In this article, Sohil Parekh turns his focus to healthcare and the challenges faced by people with rare diseases and their families.
We stood under bright blue skies in Boston’s Fort Point neighborhood. The late Spring sun shone down on us. The morning seemed colder than it was as a light breeze blew in from Boston Harbor. Chris, the CEO of the startup I worked at, made a few introductory remarks to rile up the troops. Very quickly, the order was given to commence operations. I hoisted my pail above my head and upended it. A bucketful of ice-cold water cascaded down on me. I bit my tongue lest I let out an involuntary squeal of protest.
Those few minutes constituted the full extent of my participation in the ALS Ice-Bucket Challenge of 2014. Sure, I “liked” and commented on a few of the 2 million videos posted on social media. In general, however, giving ALS the “out of sight, out of mind” treatment seemed logical. After all, you are more likely to get hit by lightning than you are to get ALS.
ALS is so rare that only 1 in every 20,000 people will ever get it in their lifetimes.
Well, in February 2020, lightning struck our little family. After a period of worsening mobility and a series of unexplained falls, my 66-year-old Mom (who lives in India) was diagnosed with ALS. In that instant, my Mom joined the estimated 4% of the world’s population — or over 300 million people — living with a Rare Disease. Worldwide, there is no single, widely accepted definition of what constitutes a Rare Disease. There is, however, broad agreement on this:
More than 90% of the estimated 7,000 rare diseases have no known cure.
My Mom’s ALS, too, has no known cure. I quickly learned that there are only four drugs approved by the FDA that can, at best, slow progression for some patients. And then there’s this — post-diagnosis, ALS patients have an average survival time of only 3 years.
Some 45 years before I confronted the brutal facts of my mother’s ALS diagnosis, Abbey Meyers, a Mom in Long Island, NY faced something similar. Her 8-year-old son, David, was diagnosed with Tourette syndrome, another Rare Disease. Abbey quickly found herself struggling with the “orphan drug problem.” Because the populations of patients with specific Rare Diseases (like Tourette Syndrome) are small, there has historically been little incentive for pharmaceutical companies to pursue promising drugs. She turned her frustration with the lack of treatments for Rare Diseases into advocacy — over loud protests from Big Pharma.

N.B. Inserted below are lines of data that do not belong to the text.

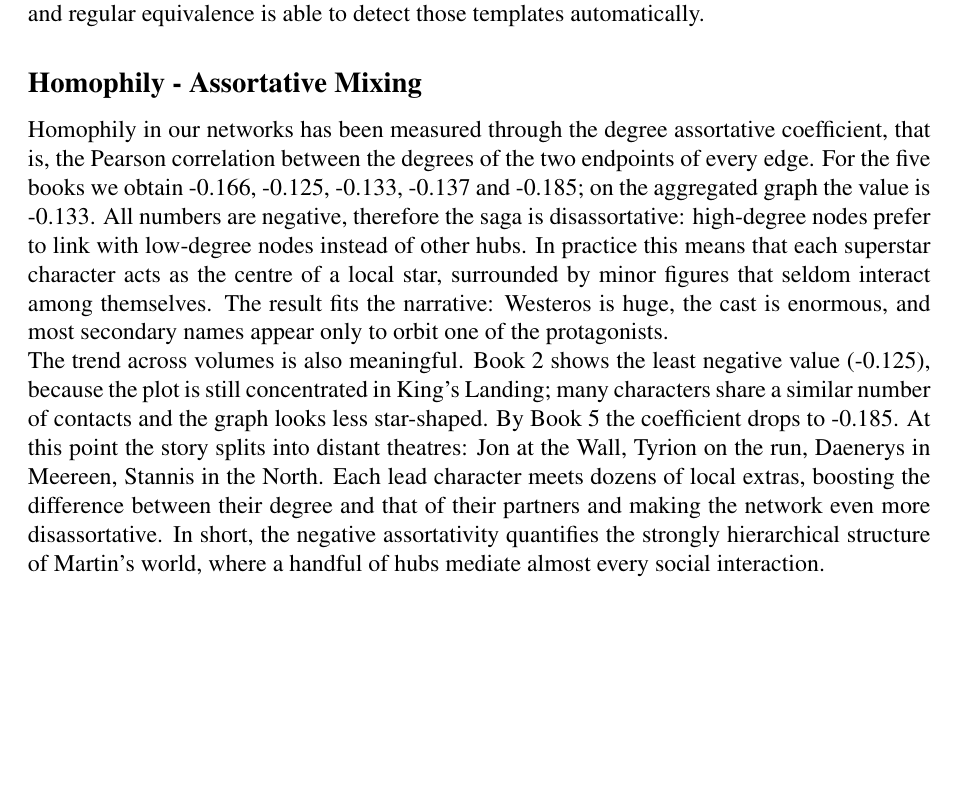
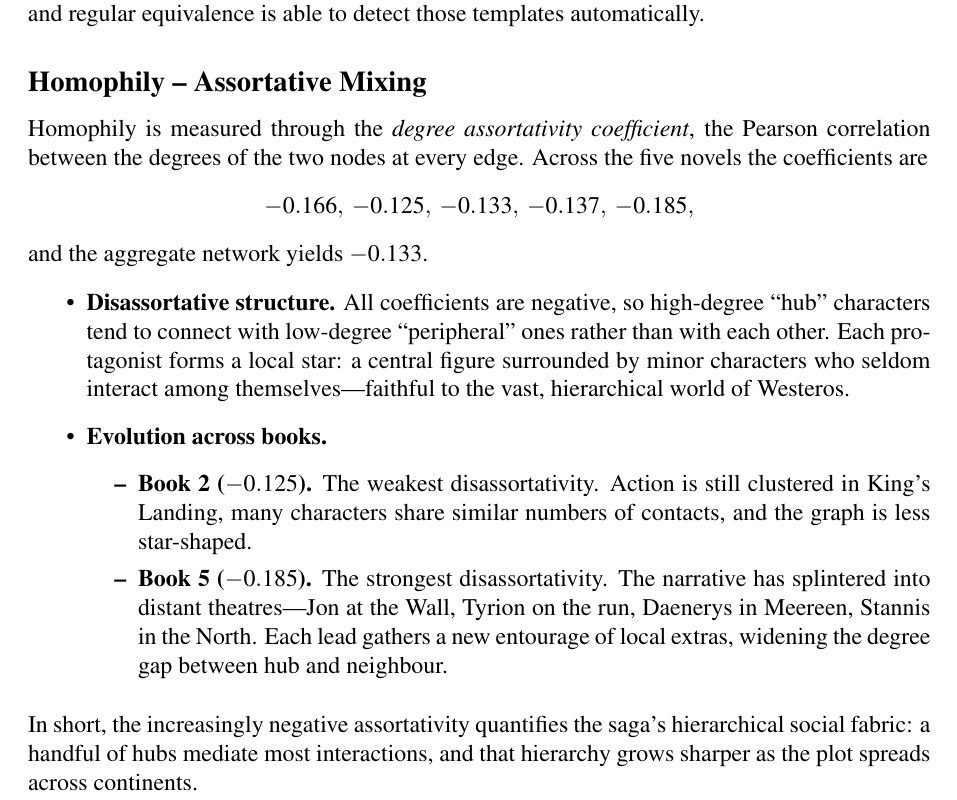
Before and after one commit to RiccardoRomeo01/SocialNetworkAnalysisProject, a LaTeX document (report/main.tex): part of page 11 of 18, cut so that both start at the same text, the shorter picture padded with empty space. Compiled offline with pdfLaTeX.

Commit message:
finished assortative mixing part

```diff
--- a/report/main.tex
+++ b/report/main.tex
@@ -257,18 +257,33 @@ Our regular-equivalence analysis shows that each novel in A Song of Ice and Fire
 
 These patterns show that, even when the plot moves across continents, the social graph keeps re-using a limited set of structural templates—kings and queens, counsellors, heirs, pretenders-and regular equivalence is able to detect those templates automatically.
 
-\subsection*{Homophily - Assortative Mixing}
+\subsection*{Homophily – Assortative Mixing}
 
-Homophily in our networks has been measured through the degree assortative coefficient, that is, the Pearson correlation between the degrees of the two endpoints of every edge.
-For the five books we obtain -0.166, -0.125, -0.133, -0.137 and -0.185; on the aggregated graph the value is -0.133.
-All numbers are negative, therefore the saga is disassortative: high-degree nodes prefer to link with low-degree nodes instead of other hubs.
-In practice this means that each superstar character acts as the centre of a local star, surrounded by minor figures that seldom interact among themselves.
-The result fits the narrative: Westeros is huge, the cast is enormous, and most secondary names appear only to orbit one of the protagonists.
+Homophily is measured through the \emph{degree assortativity coefficient}, the Pearson correlation between the degrees of the two nodes at every edge.
+Across the five novels the coefficients are
+\[
+-0.166,\;-0.125,\;-0.133,\;-0.137,\;-0.185,
+\]
+and the aggregate network yields \(-0.133\).
 
-The trend across volumes is also meaningful. Book 2 shows the least negative value (-0.125), because the plot is still concentrated in King's Landing; many characters share a similar number of contacts and the graph looks less star-shaped.
-By Book 5 the coefficient drops to -0.185.  At this point the story splits into distant theatres: Jon at the Wall, Tyrion on the run, Daenerys in Meereen, Stannis in the North.  Each lead character meets dozens of local extras, boosting the difference between their degree and that of their partners and making the network even more disassortative.
-In short, the negative assortativity quantifies the strongly hierarchical structure of Martin's world, where a handful of hubs mediate almost every social interaction.
+\begin{itemize}
+  \item \textbf{Disassortative structure.}
+        All coefficients are negative, so high-degree “hub” characters tend to connect with low-degree “peripheral” ones rather than with each other.
+        Each protagonist forms a local star: a central figure surrounded by minor characters who seldom interact among themselves—faithful to the vast, hierarchical world of Westeros.
 
+  \item \textbf{Evolution across books.}
+        \begin{itemize}
+          \item \textbf{Book~2 (\(-0.125\)).}
+                The weakest disassortativity. Action is still clustered in King’s Landing, many characters share similar numbers of contacts, and the graph is less star-shaped.
+
+          \item \textbf{Book~5 (\(-0.185\)).}
+                The strongest disassortativity. The narrative has splintered into distant theatres—Jon at the Wall, Tyrion on the run, Daenerys in Meereen, Stannis in the North.
+                Each lead gathers a new entourage of local extras, widening the degree gap between hub and neighbour.
+        \end{itemize}
+\end{itemize}
+
+\medskip
+In short, the increasingly negative assortativity quantifies the saga’s hierarchical social fabric: a handful of hubs mediate most interactions, and that hierarchy grows sharper as the plot spreads across continents.
 \subsection*{Small-World Effect}
 
 All our character networks satisfy the classical "small-world'' condition.
```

Key points include:
- The “orphan drug” problem
- Estimated rare diseases
- Support for rare diseases
Read the full article, How India’s 70 million Rare Disease Patients Will Overcome, on Medium.